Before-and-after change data
Content starts
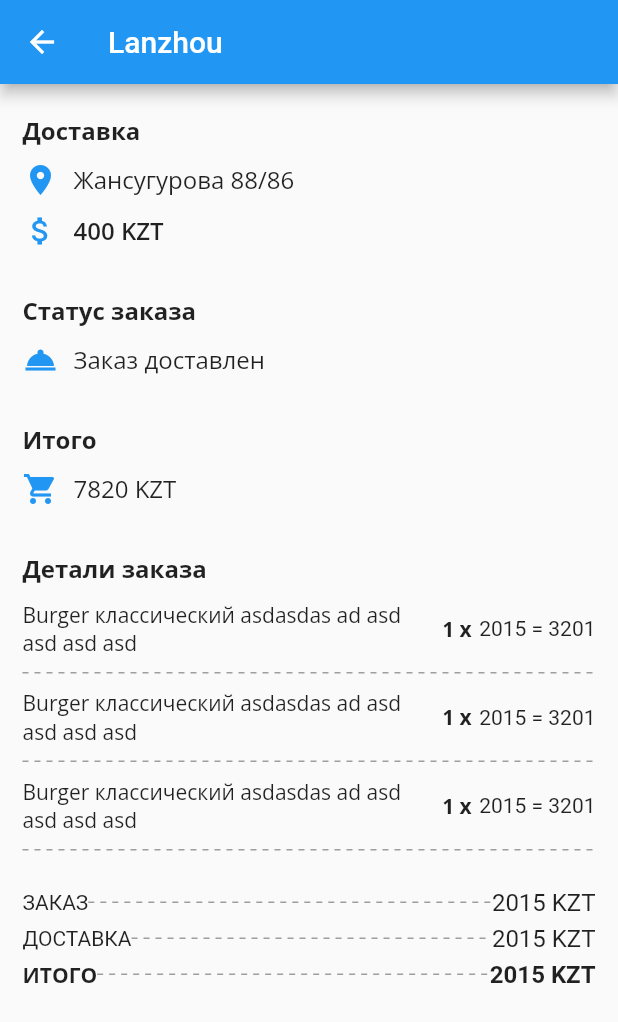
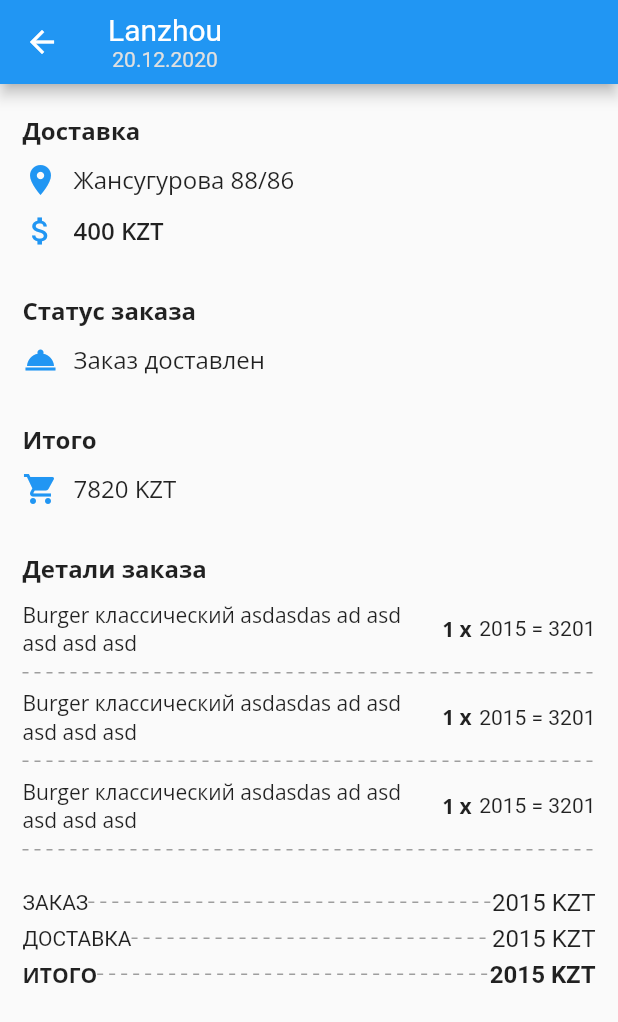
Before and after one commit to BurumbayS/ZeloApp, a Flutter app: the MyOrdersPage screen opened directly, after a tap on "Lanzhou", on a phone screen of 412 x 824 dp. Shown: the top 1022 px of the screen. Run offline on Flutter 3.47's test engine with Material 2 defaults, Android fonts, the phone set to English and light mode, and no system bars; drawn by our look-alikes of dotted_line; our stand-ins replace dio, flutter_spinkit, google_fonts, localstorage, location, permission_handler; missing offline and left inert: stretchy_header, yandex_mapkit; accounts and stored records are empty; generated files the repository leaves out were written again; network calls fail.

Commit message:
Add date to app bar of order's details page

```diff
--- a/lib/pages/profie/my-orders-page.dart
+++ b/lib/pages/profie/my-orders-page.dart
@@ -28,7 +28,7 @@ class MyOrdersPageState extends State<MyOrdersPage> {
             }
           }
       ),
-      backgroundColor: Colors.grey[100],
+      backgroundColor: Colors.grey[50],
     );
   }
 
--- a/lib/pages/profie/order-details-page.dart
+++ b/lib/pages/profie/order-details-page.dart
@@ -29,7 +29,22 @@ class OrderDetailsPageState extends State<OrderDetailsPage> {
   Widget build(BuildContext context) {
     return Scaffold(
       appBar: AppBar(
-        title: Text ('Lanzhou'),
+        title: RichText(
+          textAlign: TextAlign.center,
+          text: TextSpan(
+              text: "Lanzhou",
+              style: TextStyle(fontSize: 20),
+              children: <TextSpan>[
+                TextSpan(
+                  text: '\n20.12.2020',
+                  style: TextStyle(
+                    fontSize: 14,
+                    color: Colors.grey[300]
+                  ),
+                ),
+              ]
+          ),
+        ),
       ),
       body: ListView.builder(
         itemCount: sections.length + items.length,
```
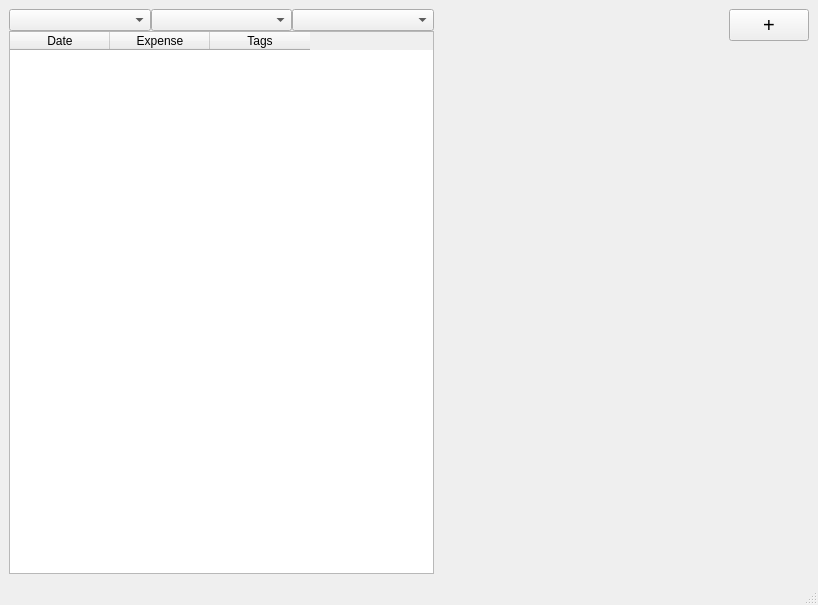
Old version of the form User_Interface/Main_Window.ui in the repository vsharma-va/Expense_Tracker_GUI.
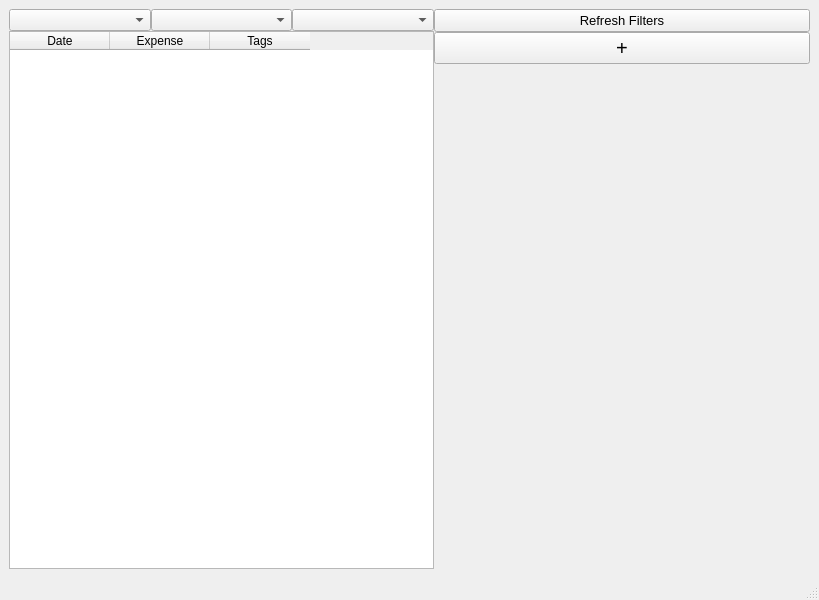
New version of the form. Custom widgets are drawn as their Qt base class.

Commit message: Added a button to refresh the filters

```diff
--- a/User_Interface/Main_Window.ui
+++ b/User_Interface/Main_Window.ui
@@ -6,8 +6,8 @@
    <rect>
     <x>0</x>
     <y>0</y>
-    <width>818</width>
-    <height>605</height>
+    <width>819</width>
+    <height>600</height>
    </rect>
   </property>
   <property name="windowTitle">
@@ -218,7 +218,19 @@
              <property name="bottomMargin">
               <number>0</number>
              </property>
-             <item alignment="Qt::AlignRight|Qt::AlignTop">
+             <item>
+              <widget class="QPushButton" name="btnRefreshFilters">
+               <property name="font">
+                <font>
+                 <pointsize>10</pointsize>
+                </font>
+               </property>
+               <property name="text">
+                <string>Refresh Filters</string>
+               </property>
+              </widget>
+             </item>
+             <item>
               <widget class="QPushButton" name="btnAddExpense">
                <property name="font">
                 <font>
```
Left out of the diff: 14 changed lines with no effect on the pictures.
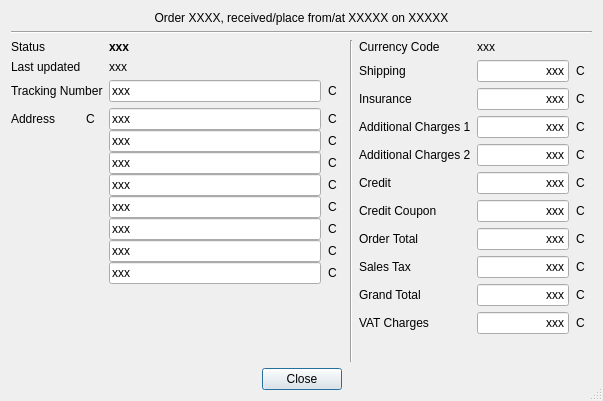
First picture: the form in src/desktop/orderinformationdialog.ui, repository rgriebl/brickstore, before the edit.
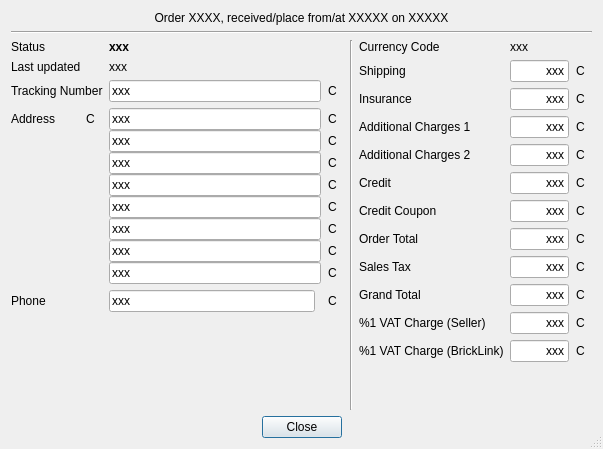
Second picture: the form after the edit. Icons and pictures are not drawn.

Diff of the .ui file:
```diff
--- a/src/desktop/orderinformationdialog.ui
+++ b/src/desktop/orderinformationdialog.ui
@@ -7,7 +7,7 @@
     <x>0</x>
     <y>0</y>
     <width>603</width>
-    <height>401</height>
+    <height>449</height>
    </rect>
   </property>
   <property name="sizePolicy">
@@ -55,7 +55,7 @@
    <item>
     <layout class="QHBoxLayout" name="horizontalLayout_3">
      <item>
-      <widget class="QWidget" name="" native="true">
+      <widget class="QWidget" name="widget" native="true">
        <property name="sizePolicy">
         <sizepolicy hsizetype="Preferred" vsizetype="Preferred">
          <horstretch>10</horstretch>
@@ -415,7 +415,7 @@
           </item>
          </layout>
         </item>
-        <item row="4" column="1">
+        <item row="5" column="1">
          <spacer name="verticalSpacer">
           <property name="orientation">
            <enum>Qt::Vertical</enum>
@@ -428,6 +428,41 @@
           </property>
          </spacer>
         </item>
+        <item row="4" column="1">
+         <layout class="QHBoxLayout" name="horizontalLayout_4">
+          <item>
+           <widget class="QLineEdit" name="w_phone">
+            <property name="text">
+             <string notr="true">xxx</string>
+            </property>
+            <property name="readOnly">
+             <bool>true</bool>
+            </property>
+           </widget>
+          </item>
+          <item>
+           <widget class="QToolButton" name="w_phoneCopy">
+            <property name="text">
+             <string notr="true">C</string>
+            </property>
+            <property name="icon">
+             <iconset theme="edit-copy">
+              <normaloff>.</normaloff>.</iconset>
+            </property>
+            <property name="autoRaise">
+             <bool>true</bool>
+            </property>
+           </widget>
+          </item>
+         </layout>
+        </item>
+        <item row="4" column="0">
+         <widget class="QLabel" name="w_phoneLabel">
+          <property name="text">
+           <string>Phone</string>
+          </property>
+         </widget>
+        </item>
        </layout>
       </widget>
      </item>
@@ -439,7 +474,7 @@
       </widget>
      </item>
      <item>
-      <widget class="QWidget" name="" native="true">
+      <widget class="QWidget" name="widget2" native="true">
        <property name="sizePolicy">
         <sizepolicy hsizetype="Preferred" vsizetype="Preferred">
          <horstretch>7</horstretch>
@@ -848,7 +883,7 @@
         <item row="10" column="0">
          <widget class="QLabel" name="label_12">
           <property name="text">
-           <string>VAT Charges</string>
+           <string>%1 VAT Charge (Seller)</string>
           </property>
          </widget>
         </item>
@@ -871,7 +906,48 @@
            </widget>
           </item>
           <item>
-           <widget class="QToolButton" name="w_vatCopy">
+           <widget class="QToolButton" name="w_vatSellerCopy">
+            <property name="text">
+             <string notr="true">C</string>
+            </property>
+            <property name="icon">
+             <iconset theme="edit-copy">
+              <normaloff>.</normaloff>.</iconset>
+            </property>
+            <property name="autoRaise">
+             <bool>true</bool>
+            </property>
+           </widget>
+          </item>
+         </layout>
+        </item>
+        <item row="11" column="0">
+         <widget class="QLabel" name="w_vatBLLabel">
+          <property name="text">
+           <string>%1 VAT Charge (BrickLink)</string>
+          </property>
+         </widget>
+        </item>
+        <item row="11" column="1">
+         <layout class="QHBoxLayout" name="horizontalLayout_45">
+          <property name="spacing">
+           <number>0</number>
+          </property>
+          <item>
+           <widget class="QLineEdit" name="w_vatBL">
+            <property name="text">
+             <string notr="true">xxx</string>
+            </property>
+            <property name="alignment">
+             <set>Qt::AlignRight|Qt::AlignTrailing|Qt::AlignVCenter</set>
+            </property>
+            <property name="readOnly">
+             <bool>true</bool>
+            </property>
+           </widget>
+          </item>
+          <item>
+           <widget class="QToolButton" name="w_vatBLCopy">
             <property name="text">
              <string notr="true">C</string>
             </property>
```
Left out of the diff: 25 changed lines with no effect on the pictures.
Content ends
## EXERCISE DESCRIPTION
Reproduce every line of the records containing the string "style".

## REPLY TO THE TASK
+              style: TextStyle(fontSize: 20),
+                  style: TextStyle(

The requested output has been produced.